The group of hackers are known as TheDarkOverlord, and had already gotten ahold of the widely popular Orange Is The New Black Netflix series, and released it to the public as they threatened. They are demanding “a huge sum” in Bitcoin ransom from Disney if they want to keep their new film unseen.
WannaCry Cyber Attack
In May of 2017, the WannaCry ransomware cryptoworm infected more than a quarter of a million computers in the course of a day. The attack affected 150 countries. The attack targeted computers using the Microsoft Windows operating system. Affected computers received demands for ransom payments in Bitcoin. The kill switch was discovered by a 22-year-old internet security researcher named Marcus Hutchins.

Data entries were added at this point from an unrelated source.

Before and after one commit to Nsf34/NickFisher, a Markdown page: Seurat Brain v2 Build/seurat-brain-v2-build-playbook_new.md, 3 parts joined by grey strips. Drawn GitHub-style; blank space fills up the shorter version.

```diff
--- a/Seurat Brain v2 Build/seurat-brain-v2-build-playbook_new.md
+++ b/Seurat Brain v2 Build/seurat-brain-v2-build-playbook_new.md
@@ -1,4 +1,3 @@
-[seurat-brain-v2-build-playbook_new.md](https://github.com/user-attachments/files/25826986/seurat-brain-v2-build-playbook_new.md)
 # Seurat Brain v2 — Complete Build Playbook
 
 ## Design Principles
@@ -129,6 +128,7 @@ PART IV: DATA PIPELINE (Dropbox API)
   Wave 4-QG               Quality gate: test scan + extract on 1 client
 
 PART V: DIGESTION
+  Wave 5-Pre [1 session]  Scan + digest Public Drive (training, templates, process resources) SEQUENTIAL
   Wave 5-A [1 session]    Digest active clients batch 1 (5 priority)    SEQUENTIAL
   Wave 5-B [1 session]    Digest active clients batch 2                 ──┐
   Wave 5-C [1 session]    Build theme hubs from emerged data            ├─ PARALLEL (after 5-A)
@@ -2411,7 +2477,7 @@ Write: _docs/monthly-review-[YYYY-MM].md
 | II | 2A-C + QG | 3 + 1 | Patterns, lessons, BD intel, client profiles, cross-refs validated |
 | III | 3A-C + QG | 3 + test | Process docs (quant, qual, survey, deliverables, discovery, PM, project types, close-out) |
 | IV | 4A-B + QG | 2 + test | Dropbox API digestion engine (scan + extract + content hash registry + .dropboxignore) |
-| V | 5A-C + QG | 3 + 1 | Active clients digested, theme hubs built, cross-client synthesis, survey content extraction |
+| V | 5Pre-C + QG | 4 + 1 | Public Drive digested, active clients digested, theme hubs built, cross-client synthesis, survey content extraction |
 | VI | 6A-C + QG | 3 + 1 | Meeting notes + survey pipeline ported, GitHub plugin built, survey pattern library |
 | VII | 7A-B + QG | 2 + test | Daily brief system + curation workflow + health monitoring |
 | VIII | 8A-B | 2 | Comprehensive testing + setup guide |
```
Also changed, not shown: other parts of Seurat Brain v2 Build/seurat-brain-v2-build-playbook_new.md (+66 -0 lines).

In October 2017, Microsoft announced that the hack had been done by North Korea. Microsoft president Brad Smith said the company believes “with great confidence” that the Asian country was responsible for the attack. He also said that attacks like the WannaCry hack will become more common as society evolves.
In 2017, Equifax Inc., the credit reporting agency, announced that it had been the target of a cybercrime identity theft that compromised 145 million consumers. More than 200,000 credit card numbers were stolen during the hack. The attack began in May of that year but wasn’t discovered until July.
Alarmingly, Equifax was targeted again in October 2017. On the 12th, the company took down part of its website “after code on the site redirected users to a malicious URL urging them to download malware,” according to the Los Angeles Times. As of October 13, spokespeople from Equifax denied to say when they had discovered the problem.